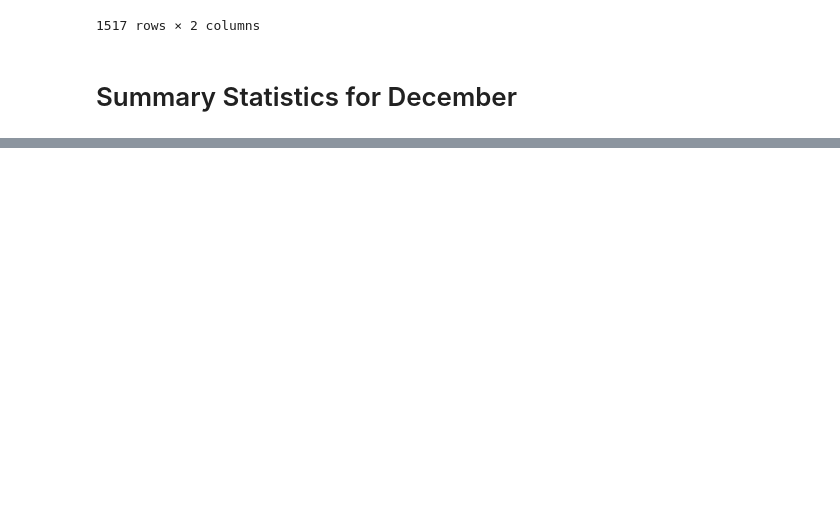
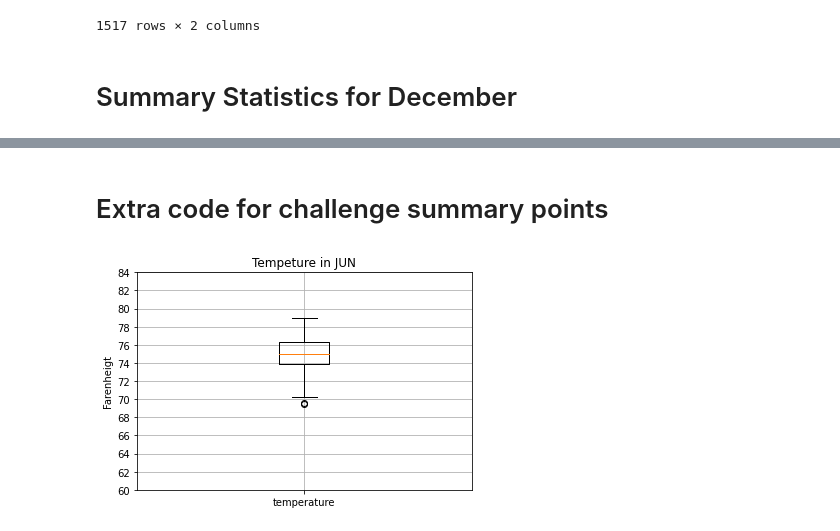
Before and after one commit to carlosdiaz77/Challenge_9_Surfs_up, a Jupyter notebook: SurfsUp_Challenge_starter_code.ipynb, the cells around one changed output, grey strips where cells are left out. Saved outputs shown, nothing was run; the diff lists cells and outputs as text; code cells hidden in the pictures; blank space fills up the shorter version.

```diff
--- a/SurfsUp_Challenge_starter_code.ipynb
+++ b/SurfsUp_Challenge_starter_code.ipynb
@@ -112,3 +113,22 @@ temps_df_dec.describe()
 | 50% | 71.000000 |
 | 75% | 74.000000 |
 | max | 83.000000 |
+# %% [markdown]
+# Extra code for challenge summary points
+# %%
+jun_series = temps_df_jun.groupby(["date"]).mean()['temperature']
+
+x_labels = ["temperature"]
+fig, ax = plt.subplots()
+ax.boxplot(jun_series, labels=x_labels)
+
+
+# Add the title, y-axis label and grid.
+ax.set_title('Tempeture in JUN')
+ax.set_ylabel('Farenheigt')
+ax.set_yticks(np.arange(60, 85, step=2.0))
+
+ax.grid()
+plt.show()
+# %% [output]
+[figure, added]
```
Also changed, not shown: parts of 6 cells of this notebook, 6 other files.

◇ ◇ ◇ ◇

What is needed => The entries above are to be restated verbatim, with no pictures carried over.

Answer for the task =>
Before and after one commit to carlosdiaz77/Challenge_9_Surfs_up, a Jupyter notebook: SurfsUp_Challenge_starter_code.ipynb, the cells around one changed output, grey strips where cells are left out. Saved outputs shown, nothing was run; the diff lists cells and outputs as text; code cells hidden in the pictures; blank space fills up the shorter version.

```diff
--- a/SurfsUp_Challenge_starter_code.ipynb
+++ b/SurfsUp_Challenge_starter_code.ipynb
@@ -112,3 +113,22 @@ temps_df_dec.describe()
 | 50% | 71.000000 |
 | 75% | 74.000000 |
 | max | 83.000000 |
+# %% [markdown]
+# Extra code for challenge summary points
+# %%
+jun_series = temps_df_jun.groupby(["date"]).mean()['temperature']
+
+x_labels = ["temperature"]
+fig, ax = plt.subplots()
+ax.boxplot(jun_series, labels=x_labels)
+
+
+# Add the title, y-axis label and grid.
+ax.set_title('Tempeture in JUN')
+ax.set_ylabel('Farenheigt')
+ax.set_yticks(np.arange(60, 85, step=2.0))
+
+ax.grid()
+plt.show()
+# %% [output]
+[figure, added]
```
Also changed, not shown: parts of 6 cells of this notebook, 6 other files.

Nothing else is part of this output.